Long known as the ‘Gateway to the Sierra Nevada’, the town of Lanjaron is the ideal base for a stay on the edge of Andalucia’s National Park south of Granada.
From here a mountain range of great beauty crowned by the highest peaks of the Sierra Nevada opens up, interspersed by deeply-cut gorges, glistening waterways and wide-open green pasture land known as the Alpujarras region. Here the light is special, as the earth seems to be lit by myriads of candles heralding the coming day - only to fade away at sunset in a purple red glow of magic. The name ‘Al Andaluz’ has come into its own...
The history of Lanjaron looks back to many diverse cultures: Iberian, Roman, Arabic and Christian. Each and every one has contributed to the character of this region, particularly the unique architecture which brings to life the Berber past of the eighth century, with its houses made from cut stone looking not unlike Lego cubes, with flat grey roofs and an array of man-sized chimneys which seem to be on the march like little creatures with flat-topped black hats and big hollowed eyes! In contrast to this strange sight are the terraces full of flowers built across the narrow streets to form a labyrinth of connecting bridges.
With an abundance of water from the Sierra there was little necessity for the villagers to change and so they slumbered on, drove their mules, herded their goats and cultivated the land with the help of intricate water channels.
Water - the magical word - was and is the foundation of Lanjaron and again it was the Berbers who rightly called it ‘Place of Springs’. Residents and visitors were singing the praises of the health benefits of the water, and the town became a ‘balneario’ or spa, which led to the subsequent construction of historic buildings and finally the bottling plant of Aguas de Lanjaron.
The golden age of the town had arrived - artists and intellectuals were attracted and took to the walkways offering shade and relaxation along its tree-covered avenues and big shiny pots of plants lining the pavements - a lush green inviting jungle! In addition, intimate little squares were brought to life with window boxes crammed with flowers to add vitality to the lovingly installed shrines. With the arrival of the Christians in 1485, the locals were prepared to show their respect and devotion to the new religion.

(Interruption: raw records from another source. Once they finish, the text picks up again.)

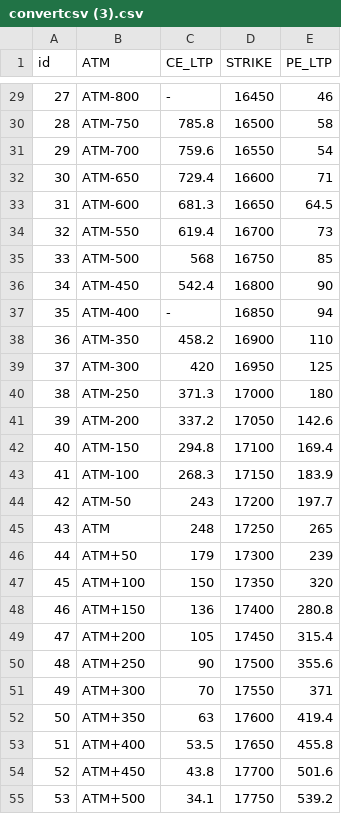
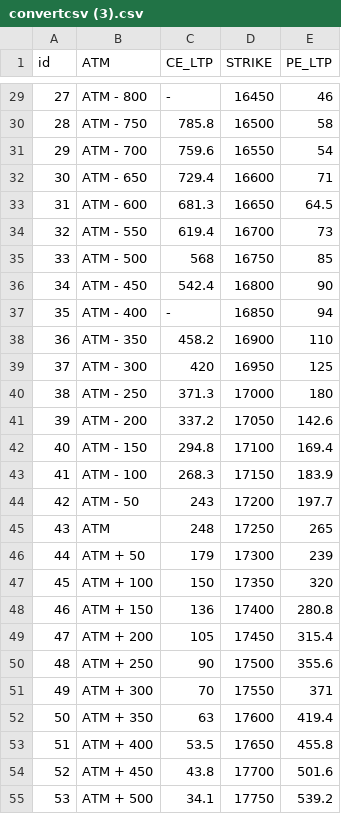
Before and after one commit to bala100raju/app, a CSV file: convertcsv (3).csv, drawn as a sheet; only a part is shown, gaps mark what is left out; the diff covers the shown part only.

```diff
--- a/convertcsv (3).csv
+++ b/convertcsv (3).csv
@@ -29,27 +29,27 @@ id,ATM,CE_LTP,STRIKE,PE_LTP
-27,ATM-800,-,16450,46
-28,ATM-750,785.8,16500,58
-29,ATM-700,759.6,16550,54
-30,ATM-650,729.4,16600,71
-31,ATM-600,681.3,16650,64.5
-32,ATM-550,619.4,16700,73
-33,ATM-500,568,16750,85
-34,ATM-450,542.4,16800,90
-35,ATM-400,-,16850,94
-36,ATM-350,458.2,16900,110
-37,ATM-300,420,16950,125
-38,ATM-250,371.3,17000,180
-39,ATM-200,337.2,17050,142.6
-40,ATM-150,294.8,17100,169.4
-41,ATM-100,268.3,17150,183.9
-42,ATM-50,243,17200,197.7
+27,ATM - 800,-,16450,46
+28,ATM - 750,785.8,16500,58
+29,ATM - 700,759.6,16550,54
+30,ATM - 650,729.4,16600,71
+31,ATM - 600,681.3,16650,64.5
+32,ATM - 550,619.4,16700,73
+33,ATM - 500,568,16750,85
+34,ATM - 450,542.4,16800,90
+35,ATM - 400,-,16850,94
+36,ATM - 350,458.2,16900,110
+37,ATM - 300,420,16950,125
+38,ATM - 250,371.3,17000,180
+39,ATM - 200,337.2,17050,142.6
+40,ATM - 150,294.8,17100,169.4
+41,ATM - 100,268.3,17150,183.9
+42,ATM - 50,243,17200,197.7
 43,ATM,248,17250,265
-44,ATM+50,179,17300,239
-45,ATM+100,150,17350,320
-46,ATM+150,136,17400,280.8
-47,ATM+200,105,17450,315.4
-48,ATM+250,90,17500,355.6
-49,ATM+300,70,17550,371
-50,ATM+350,63,17600,419.4
-51,ATM+400,53.5,17650,455.8
-52,ATM+450,43.8,17700,501.6
-53,ATM+500,34.1,17750,539.2
+44,ATM + 50,179,17300,239
+45,ATM + 100,150,17350,320
+46,ATM + 150,136,17400,280.8
+47,ATM + 200,105,17450,315.4
+48,ATM + 250,90,17500,355.6
+49,ATM + 300,70,17550,371
+50,ATM + 350,63,17600,419.4
+51,ATM + 400,53.5,17650,455.8
+52,ATM + 450,43.8,17700,501.6
+53,ATM + 500,34.1,17750,539.2
```
Also changed, not shown: 60 edited cells elsewhere in this file.
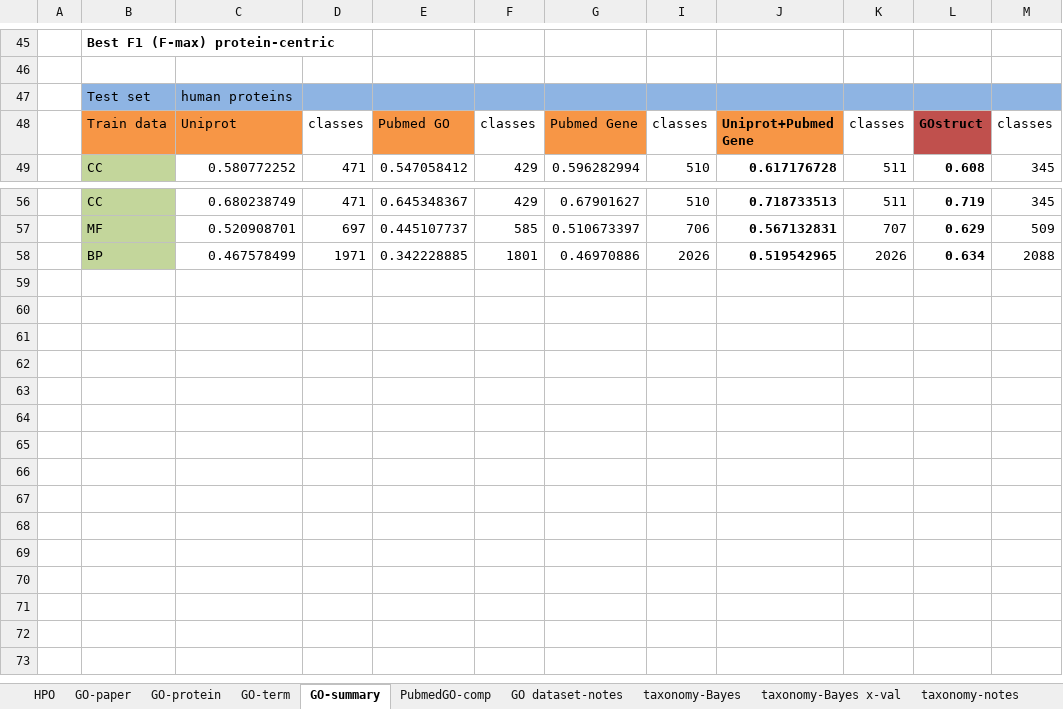
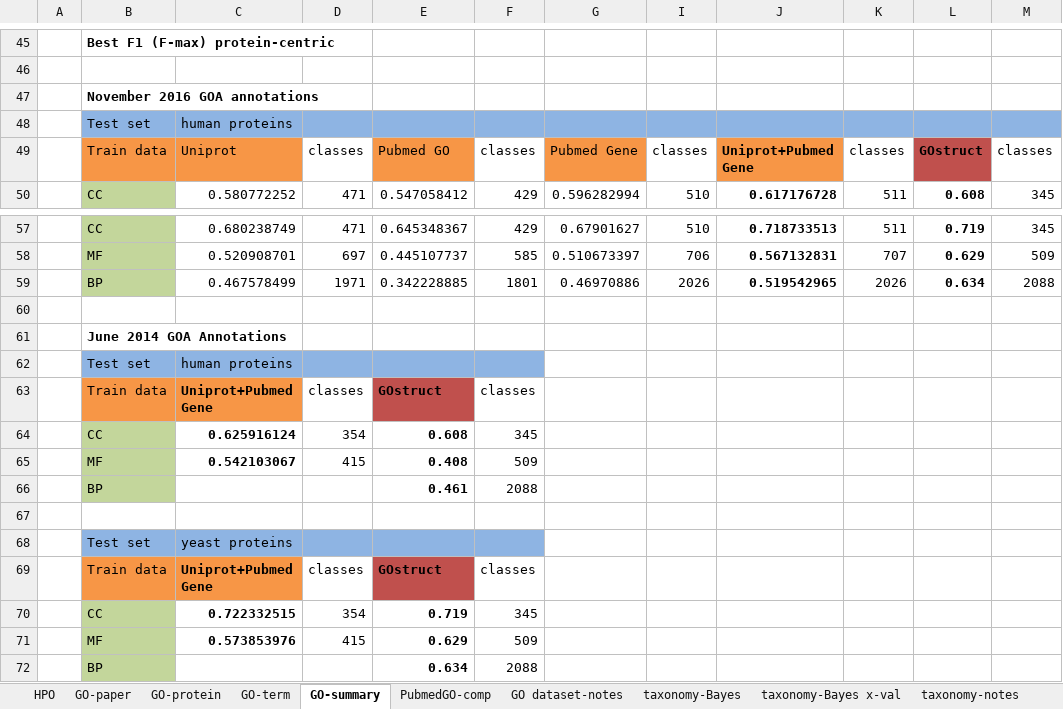
Before and after one commit to laineyzoo/protein_annotation, an Excel workbook: Hierarchical Classification Results.xlsx, sheet GO-summary, drawn as a sheet; only a part is shown, gaps mark what is left out; values as stored, in another font and other column widths than the file's, no borders; the diff names each change by its address in the sheet, - before the commit and + after, or states it on an @@ line.

```diff
--- a/Hierarchical Classification Results.xlsx (sheet GO-summary)
+++ b/Hierarchical Classification Results.xlsx (sheet GO-summary)
+row 47:  | November 2016 GOA annotations
+row 60: (empty)
+row 61:  | June 2014 GOA Annotations
+row 62:  | Test set | human proteins
+row 63:  | Train data | Uniprot+Pubmed Gene | classes | GOstruct | classes
+row 64:  | CC | 0.625916124 | 354 | 0.608 | 345
+row 65:  | MF | 0.542103067 | 415 | 0.408 | 509
+row 66:  | BP |  |  | 0.461 | 2088
+row 67: (empty)
+row 68:  | Test set | yeast proteins
+row 69:  | Train data | Uniprot+Pubmed Gene | classes | GOstruct | classes
+row 70:  | CC | 0.722332515 | 354 | 0.719 | 345
+row 71:  | MF | 0.573853976 | 415 | 0.629 | 509
+row 72:  | BP |  |  | 0.634 | 2088
```
Also changed, not shown: sheet GO-term, sheet GO-protein.
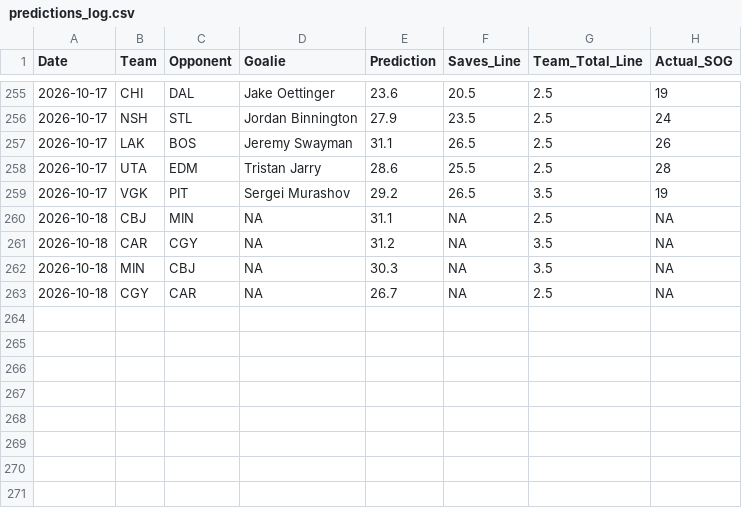
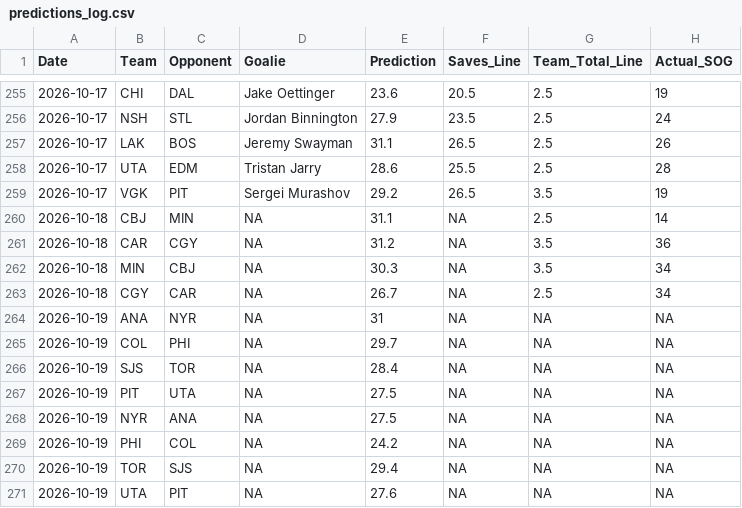
Before and after one commit to rysohn/nhl-sog-model, a CSV file: predictions_log.csv, drawn as a sheet; only a part is shown, gaps mark what is left out.

```diff
--- a/predictions_log.csv
+++ b/predictions_log.csv
@@ -259,5 +259,13 @@ Date,Team,Opponent,Goalie,Prediction,Saves_Line,Team_Total_Line,Actual_SOG
 2026-10-17,VGK,PIT,Sergei Murashov,29.2,26.5,3.5,19
-2026-10-18,CBJ,MIN,NA,31.1,NA,2.5,NA
-2026-10-18,CAR,CGY,NA,31.2,NA,3.5,NA
-2026-10-18,MIN,CBJ,NA,30.3,NA,3.5,NA
-2026-10-18,CGY,CAR,NA,26.7,NA,2.5,NA
+2026-10-18,CBJ,MIN,NA,31.1,NA,2.5,14
+2026-10-18,CAR,CGY,NA,31.2,NA,3.5,36
+2026-10-18,MIN,CBJ,NA,30.3,NA,3.5,34
+2026-10-18,CGY,CAR,NA,26.7,NA,2.5,34
+2026-10-19,ANA,NYR,NA,31,NA,NA,NA
+2026-10-19,COL,PHI,NA,29.7,NA,NA,NA
+2026-10-19,SJS,TOR,NA,28.4,NA,NA,NA
+2026-10-19,PIT,UTA,NA,27.5,NA,NA,NA
+2026-10-19,NYR,ANA,NA,27.5,NA,NA,NA
+2026-10-19,PHI,COL,NA,24.2,NA,NA,NA
+2026-10-19,TOR,SJS,NA,29.4,NA,NA,NA
+2026-10-19,UTA,PIT,NA,27.6,NA,NA,NA
```
Also changed, not shown: 2 other files.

Lanjaron also became the favourite place of attraction for the great Andalucian poet, Frederico Garcia Lorca. He was captivated by the gentle murmur of the running waters in those delicate ceramic fountains, and the dazzling moonlight left him without doubt that wild and beautiful gypsy girls would be drawn into the orbit of the springs ... one gypsy girl in particular, Lola, is immortalised in one of his poems, "where she bathes in the glistening moonlight and where the falling petals die of love on her breasts". What could be more exotic and sensuous than to feel the night air of Andalucia – a country one has to love!